> _Description of the task_
Whenever a line below includes the word "daily", copy that line.

Material provided: Begin

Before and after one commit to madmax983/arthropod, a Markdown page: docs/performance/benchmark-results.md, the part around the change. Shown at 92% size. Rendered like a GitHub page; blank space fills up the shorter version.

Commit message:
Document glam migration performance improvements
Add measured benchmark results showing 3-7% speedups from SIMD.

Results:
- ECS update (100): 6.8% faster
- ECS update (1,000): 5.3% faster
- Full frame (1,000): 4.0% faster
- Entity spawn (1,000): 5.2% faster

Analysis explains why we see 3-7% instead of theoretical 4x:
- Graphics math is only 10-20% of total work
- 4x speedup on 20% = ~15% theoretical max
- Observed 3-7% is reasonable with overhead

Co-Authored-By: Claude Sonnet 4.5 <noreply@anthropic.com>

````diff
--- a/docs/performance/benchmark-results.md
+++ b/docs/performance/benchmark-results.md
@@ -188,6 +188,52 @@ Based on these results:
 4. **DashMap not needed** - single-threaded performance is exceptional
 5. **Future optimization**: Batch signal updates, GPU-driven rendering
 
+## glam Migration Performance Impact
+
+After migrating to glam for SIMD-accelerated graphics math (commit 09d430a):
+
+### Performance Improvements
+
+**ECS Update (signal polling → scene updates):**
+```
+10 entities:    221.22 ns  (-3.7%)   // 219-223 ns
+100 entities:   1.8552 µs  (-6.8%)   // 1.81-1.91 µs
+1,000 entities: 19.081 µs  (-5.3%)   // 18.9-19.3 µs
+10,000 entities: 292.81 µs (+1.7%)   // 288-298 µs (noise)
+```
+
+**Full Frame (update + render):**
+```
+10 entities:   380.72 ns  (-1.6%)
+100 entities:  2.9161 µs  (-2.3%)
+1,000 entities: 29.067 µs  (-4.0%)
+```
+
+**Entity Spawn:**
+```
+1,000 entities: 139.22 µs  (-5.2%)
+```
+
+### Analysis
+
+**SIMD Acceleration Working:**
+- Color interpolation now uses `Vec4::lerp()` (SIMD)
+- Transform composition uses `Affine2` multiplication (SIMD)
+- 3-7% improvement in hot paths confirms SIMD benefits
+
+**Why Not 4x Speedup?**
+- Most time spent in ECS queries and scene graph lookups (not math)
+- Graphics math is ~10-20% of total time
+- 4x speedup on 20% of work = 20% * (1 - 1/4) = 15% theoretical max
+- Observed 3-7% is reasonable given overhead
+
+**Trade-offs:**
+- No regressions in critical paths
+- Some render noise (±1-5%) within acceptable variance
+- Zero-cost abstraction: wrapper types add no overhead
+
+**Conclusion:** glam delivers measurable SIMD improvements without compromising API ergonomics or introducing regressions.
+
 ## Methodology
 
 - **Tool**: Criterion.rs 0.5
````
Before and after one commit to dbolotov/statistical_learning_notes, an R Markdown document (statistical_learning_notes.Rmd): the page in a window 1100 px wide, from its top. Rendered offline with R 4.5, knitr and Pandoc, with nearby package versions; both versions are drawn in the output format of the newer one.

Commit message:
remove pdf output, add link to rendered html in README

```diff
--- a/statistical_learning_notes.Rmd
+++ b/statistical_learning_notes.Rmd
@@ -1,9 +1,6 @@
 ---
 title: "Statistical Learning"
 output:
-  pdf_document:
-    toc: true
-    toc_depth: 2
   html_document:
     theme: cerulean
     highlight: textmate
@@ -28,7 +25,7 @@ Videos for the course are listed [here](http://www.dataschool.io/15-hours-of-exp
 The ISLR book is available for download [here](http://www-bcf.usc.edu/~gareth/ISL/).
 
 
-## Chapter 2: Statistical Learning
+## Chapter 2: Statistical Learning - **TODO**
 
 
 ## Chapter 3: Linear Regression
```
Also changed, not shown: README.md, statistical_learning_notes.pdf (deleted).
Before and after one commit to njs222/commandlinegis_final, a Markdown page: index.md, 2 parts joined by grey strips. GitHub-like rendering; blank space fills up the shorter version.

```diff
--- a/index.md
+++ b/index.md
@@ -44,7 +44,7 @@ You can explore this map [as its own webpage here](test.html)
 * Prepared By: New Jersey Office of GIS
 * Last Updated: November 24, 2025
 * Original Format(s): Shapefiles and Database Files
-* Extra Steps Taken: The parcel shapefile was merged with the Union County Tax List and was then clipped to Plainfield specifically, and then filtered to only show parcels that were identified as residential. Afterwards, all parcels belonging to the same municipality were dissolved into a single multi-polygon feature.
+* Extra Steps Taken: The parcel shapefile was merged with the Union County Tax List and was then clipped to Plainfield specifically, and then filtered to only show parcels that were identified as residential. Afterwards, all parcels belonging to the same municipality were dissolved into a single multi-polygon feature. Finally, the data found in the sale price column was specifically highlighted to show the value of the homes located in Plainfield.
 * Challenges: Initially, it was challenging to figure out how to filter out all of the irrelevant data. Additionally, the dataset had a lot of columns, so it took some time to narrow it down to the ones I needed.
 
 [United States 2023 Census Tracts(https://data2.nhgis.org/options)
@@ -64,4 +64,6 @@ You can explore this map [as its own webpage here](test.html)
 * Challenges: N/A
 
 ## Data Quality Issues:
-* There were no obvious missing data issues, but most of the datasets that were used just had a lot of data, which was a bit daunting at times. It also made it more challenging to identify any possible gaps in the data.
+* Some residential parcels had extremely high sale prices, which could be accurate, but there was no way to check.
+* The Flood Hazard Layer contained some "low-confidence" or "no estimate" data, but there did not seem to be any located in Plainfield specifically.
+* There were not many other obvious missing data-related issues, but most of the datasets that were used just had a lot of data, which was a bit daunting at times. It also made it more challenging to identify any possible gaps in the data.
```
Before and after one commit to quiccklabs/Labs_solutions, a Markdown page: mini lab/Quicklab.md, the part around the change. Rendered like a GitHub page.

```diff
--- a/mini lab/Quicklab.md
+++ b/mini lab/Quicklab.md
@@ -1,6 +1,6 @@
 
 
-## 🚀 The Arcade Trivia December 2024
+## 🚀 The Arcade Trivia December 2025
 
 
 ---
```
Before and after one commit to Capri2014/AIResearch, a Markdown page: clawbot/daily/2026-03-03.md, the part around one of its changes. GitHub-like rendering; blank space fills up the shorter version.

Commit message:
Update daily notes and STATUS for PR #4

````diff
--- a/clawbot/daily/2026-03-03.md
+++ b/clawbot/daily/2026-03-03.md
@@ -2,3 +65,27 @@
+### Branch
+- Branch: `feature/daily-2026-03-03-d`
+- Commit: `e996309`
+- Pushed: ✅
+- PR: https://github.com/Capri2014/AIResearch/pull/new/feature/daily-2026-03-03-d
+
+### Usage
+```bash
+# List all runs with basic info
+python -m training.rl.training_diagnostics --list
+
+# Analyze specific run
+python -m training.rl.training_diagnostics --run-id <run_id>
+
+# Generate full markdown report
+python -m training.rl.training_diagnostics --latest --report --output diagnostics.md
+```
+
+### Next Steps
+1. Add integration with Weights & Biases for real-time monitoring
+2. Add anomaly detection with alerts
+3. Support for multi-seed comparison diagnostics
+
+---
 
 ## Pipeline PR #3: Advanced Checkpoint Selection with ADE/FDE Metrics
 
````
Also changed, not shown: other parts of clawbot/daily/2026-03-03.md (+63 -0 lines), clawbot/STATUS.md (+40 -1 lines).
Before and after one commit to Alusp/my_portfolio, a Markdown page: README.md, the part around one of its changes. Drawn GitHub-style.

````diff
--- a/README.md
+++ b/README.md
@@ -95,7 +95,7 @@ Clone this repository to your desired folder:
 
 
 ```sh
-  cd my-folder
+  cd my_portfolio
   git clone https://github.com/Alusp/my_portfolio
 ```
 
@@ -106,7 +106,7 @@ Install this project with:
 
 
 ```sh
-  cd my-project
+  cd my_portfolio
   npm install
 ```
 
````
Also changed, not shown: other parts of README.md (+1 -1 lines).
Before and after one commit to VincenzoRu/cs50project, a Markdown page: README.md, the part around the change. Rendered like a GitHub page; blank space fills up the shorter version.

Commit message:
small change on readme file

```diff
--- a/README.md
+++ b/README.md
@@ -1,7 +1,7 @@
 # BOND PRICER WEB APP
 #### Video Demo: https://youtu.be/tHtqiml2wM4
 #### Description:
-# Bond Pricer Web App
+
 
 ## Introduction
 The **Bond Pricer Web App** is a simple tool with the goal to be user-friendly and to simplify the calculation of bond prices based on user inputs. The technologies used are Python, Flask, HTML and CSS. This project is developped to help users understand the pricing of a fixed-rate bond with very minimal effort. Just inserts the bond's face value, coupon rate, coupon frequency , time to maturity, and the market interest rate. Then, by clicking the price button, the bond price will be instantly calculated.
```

Material provided: End

> _Result below_
Before and after one commit to Capri2014/AIResearch, a Markdown page: clawbot/daily/2026-03-03.md, the part around one of its changes. GitHub-like rendering; blank space fills up the shorter version.
Update daily notes and STATUS for PR #4
--- a/clawbot/daily/2026-03-03.md
+++ b/clawbot/daily/2026-03-03.md
+- Branch: `feature/daily-2026-03-03-d`
+- PR: https://github.com/Capri2014/AIResearch/pull/new/feature/daily-2026-03-03-d
Also changed, not shown: other parts of clawbot/daily/2026-03-03.md (+63 -0 lines), clawbot/STATUS.md (+40 -1 lines).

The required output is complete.